The new Gross domestic product (GDP) series introduced in 2015 has been garnering controversy ever since it got introduced. Numerous questions were raised about the accuracy of the GDP numbers and doubts were raised on whether the Indian government statistics were telling the full story?
The recent National Sample Survey Office (NSSO) report has fuelled these doubts and suspicions and has taken the concerns related to India’s GDP numbers to a new height. A study conducted by the NSSO between June 2016 and June 2017 which got released last week presented the disappointing picture of how there was a serious problem with the GDP calculation.
The report which was released last week states that as much as 38% of companies that are part of MCA-21 database of companies and are used in India’s GDP calculations could not be traced or were wrongly classified. The report also states that 16.4% of the firms listed in the MCA-21 frame either could not be traced or were found to be closed.
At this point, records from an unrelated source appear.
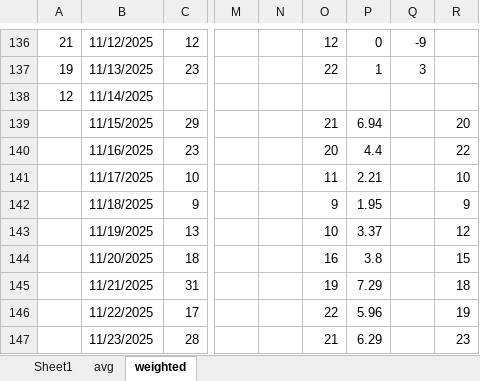
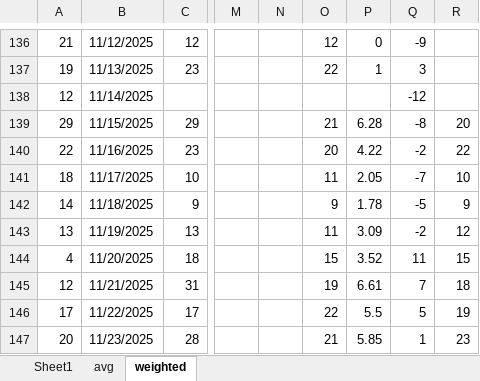
Before and after one commit to acard6/swe_dev, an Excel workbook: restaurant_analytics/data/mornings.xlsx, sheet weighted, drawn as a sheet; only a part is shown, gaps mark what is left out; values as stored, in another font and other column widths than the file's, no borders; conditional formats not drawn; the diff covers the shown part only; the diff names each change by its address in the sheet, - before the commit and + after, or states it on an @@ line.

```diff
--- a/restaurant_analytics/data/mornings.xlsx (sheet weighted)
+++ b/restaurant_analytics/data/mornings.xlsx (sheet weighted)
-Q138: (empty)
+Q138: -12
-A139: (empty)
+A139: 29
-P139: 6.94
+P139: 6.28
-Q139: (empty)
+Q139: -8
-A140: (empty)
+A140: 22
-P140: 4.4
+P140: 4.22
-Q140: (empty)
+Q140: -2
-A141: (empty)
+A141: 18
-P141: 2.21
+P141: 2.05
-Q141: (empty)
+Q141: -7
-A142: (empty)
+A142: 14
-P142: 1.95
+P142: 1.78
-Q142: (empty)
+Q142: -5
-A143: (empty)
+A143: 13
-O143: 10
+O143: 11
-P143: 3.37
+P143: 3.09
-Q143: (empty)
+Q143: -2
-A144: (empty)
+A144: 4
-O144: 16
+O144: 15
-P144: 3.8
+P144: 3.52
-Q144: (empty)
+Q144: 11
-A145: (empty)
+A145: 12
-P145: 7.29
+P145: 6.61
-Q145: (empty)
+Q145: 7
-A146: (empty)
+A146: 17
-P146: 5.96
+P146: 5.5
-Q146: (empty)
+Q146: 5
-A147: (empty)
+A147: 20
-P147: 6.29
+P147: 5.85
-Q147: (empty)
+Q147: 1
```
Also changed, not shown: 66 added rows, 2 removed rows and 127 edited cells elsewhere in this sheet, sheet avg, sheet Sheet1, formulas that keep their value, restaurant_analytics/data/data.xlsx, 4 other files.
Another 21.4% were found “out of coverage”, suggesting that they were no longer operating as service sector firms though they had registered—and were being captured in national accounts—as such, reports The Live Mint.
The results were so depressing that the two major reports based on the survey had to be scrapped. The disputable figures refer to the MCA-21 database of companies of the Ministry of Corporate Affairs. These companies were deemed as ‘active companies’ by the ministry which includes any company that has filed returns at least once in the past three years on its list of active firms.
The Mint reports that according to the current methodology, if a company does not report data in a particular year, the Central Statistics Office (CSO) relies on a “blow-up” technique that uses the paid-up capital (PUC) at the time of setting up of the company as the basis for computation of Gross value added (GVA) by that company. This leads to an overestimation of economic activity as it does not show the actual production of goods and services and also takes into account fictitious firms.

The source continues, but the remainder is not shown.